Although wonderfully colourful on its exterior, the work of Marcus Brutus is more than superficial. The surface of his paintings depict chromatic hues, where bursts of sunset red are paired effortlessly with primary yellows, blues and greens. Meanwhile, these sunset shades sit side-by-side with multicoloured splashes of confetti falling from the sky, or the twinkling blues of a swimming pool. Then, positioned in front of these joyful backdrops are his subjects, those of which have been painted in such detail that with each expression and posture comes a signal to a moment in time.
As for the painter’s background, Marcus Brutus is born and raised in Maryland to two Haitian parents. During his upbringing, he was exposed to art through his school trip visits to the National Gallery of the Arts. “There’s always an element of escapism whenever I visit a museum,” says Marcus, speaking fondly of his first moments among art. “My interest in art is accompanied by a strong interest in history, more specifically African diasporic history.”
Despite his long-term affection with the arts, it wasn’t until after studying science at St. John’s University – without any formal arts training – that Marcus decided to pursue the medium of painting professionally. He learned the ropes on his own, which enabled him to create on his own terms proceeding with a style that’s indeed his own. But of course, like every artist, he works with a few influences in mind. This includes physical materials such as found imagery, archived footage and that which is taken from the books that he reads – favourably Pan-Africanism and its subjects which always tend to find a way into his work. Otherwise, he cites current events as providing constant inspiration, as well as many artists such as Alice Neel, Peter Doig, Kerry James Marshall, Luc Tuymans and John Biggers.
Once his influences are in tow, Marcus will proceed in finding the right podcast set up – “an extended listening session” – or any audio that will run for over an hour, a move introduced so that he can remain concentrated without interruption. After which he’ll move onto organising his materials and start the painting process. “Generally, I already have an idea of what it is that I plan on painting from the previous evening,” he tells It’s Nice That, while the rest remains as a highly intuitive, creative and colourful output.

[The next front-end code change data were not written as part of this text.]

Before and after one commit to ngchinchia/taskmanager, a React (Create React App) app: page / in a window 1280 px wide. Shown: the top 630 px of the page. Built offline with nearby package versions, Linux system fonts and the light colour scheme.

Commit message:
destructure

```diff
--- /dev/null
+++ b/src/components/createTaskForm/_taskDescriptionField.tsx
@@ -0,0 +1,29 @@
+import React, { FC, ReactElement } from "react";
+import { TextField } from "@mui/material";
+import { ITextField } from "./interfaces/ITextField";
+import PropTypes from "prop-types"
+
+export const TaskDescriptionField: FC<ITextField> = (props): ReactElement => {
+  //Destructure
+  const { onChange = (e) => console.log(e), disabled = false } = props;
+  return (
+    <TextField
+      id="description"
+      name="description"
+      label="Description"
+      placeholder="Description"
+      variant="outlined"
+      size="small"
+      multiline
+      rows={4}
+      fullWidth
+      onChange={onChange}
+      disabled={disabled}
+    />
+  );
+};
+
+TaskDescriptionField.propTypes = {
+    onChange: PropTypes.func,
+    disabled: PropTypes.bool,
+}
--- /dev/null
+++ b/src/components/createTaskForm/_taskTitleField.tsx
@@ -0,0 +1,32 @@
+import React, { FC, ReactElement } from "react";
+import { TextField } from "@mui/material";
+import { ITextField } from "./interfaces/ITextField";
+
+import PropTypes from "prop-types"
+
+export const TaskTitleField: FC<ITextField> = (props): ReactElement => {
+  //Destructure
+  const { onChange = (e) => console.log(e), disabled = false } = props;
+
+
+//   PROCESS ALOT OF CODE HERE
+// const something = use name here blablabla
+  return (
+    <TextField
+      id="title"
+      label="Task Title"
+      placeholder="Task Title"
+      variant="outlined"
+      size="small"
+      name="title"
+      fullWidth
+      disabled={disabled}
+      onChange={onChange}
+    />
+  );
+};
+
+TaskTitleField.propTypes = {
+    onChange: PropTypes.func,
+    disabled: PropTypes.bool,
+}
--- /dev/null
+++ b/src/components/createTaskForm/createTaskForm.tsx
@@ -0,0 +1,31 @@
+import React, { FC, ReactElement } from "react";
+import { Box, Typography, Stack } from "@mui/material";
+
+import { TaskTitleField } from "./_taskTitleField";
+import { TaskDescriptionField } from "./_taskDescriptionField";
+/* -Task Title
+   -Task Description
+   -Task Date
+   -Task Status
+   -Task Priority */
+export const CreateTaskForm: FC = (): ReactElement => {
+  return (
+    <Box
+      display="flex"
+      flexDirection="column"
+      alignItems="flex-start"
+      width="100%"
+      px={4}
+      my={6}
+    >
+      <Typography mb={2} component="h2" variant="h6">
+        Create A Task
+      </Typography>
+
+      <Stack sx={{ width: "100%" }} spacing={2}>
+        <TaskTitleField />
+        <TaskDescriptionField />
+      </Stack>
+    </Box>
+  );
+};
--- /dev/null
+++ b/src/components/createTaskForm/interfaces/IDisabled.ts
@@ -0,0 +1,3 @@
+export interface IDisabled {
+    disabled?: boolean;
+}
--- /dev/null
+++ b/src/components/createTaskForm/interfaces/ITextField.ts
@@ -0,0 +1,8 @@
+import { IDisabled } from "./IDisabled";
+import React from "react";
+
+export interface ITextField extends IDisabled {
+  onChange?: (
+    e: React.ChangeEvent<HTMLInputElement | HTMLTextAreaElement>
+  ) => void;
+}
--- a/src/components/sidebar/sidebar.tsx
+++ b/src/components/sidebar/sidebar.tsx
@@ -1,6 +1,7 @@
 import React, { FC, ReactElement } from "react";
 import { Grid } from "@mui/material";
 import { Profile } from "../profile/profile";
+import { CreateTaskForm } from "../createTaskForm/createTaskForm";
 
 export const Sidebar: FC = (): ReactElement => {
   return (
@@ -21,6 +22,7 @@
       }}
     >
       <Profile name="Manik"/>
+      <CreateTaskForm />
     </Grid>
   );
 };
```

Marcus’ process ends with a saturated portrait of life in America, whereby Black experience, culture, history and humanity are rooted at the centre. Throughout his portfolio, his subjects remain in spaces that seem familiar – be it a home, a pool or in the park – offering a sense of mundanity to his paintings, a juxtaposing trait that contrasts with his unrealistic, exaggerated colour palettes. That Final Journey (2020) is one of his most recent, a piece inspired by the found shipwreck of the last transatlantic slave ship that travelling from present day Benin Alabama. “Aboard that ship,” says Marcus, “was Matilda McCrear who is believed to be the last known survivor of the slave trade (1857-1940).” The piece is particularly powerful, where the bold, colourful background sets the tone for the subject matter placed among it.
Tomorrow’s Tomorrow (2020) is another favourite of his, which sees a painting of an anonymous woman shopping in a market. Within, the woman’s shirt reads “Tomorrow’s tomorrow” which Marcus says is a reference to Joyce A. Ladner’s book of a similar name, “in which she investigates life for the average girl in the urban Black community.” Like others, the piece has a remarkably hued background symbolic of a sunset, giving space to his subject and their narrative; a compelling blend of the everyday fuelled by parts of history.
Above all, Marcus hopes that his work and the stories involved will draw people in and inspire them to learn something. He composes his paintings in two parts, the first being that of figurative scenes with “fluorescent and bright colours” while the rest is formed of layers referencing Black history. Powerful, evocative and immensely moving, there’s no doubt that his audience will emotionally respond to his work – a purposeful move that gives space to the education of Black history.
Marcus Brutus: ‘Black Athlete Bouillabaisse’. Acrylic on canvas, 48x60 in. (Copyright © Marcus Brutus, 2020)
About the Author
Ayla was an editorial assistant back in June 2017 and has continued to work with us on a freelance basis. She has spent the last seven years as a journalist, and covers a range of topics including photography, art and graphic design. Feel free to contact Ayla with any stories or new creative projects.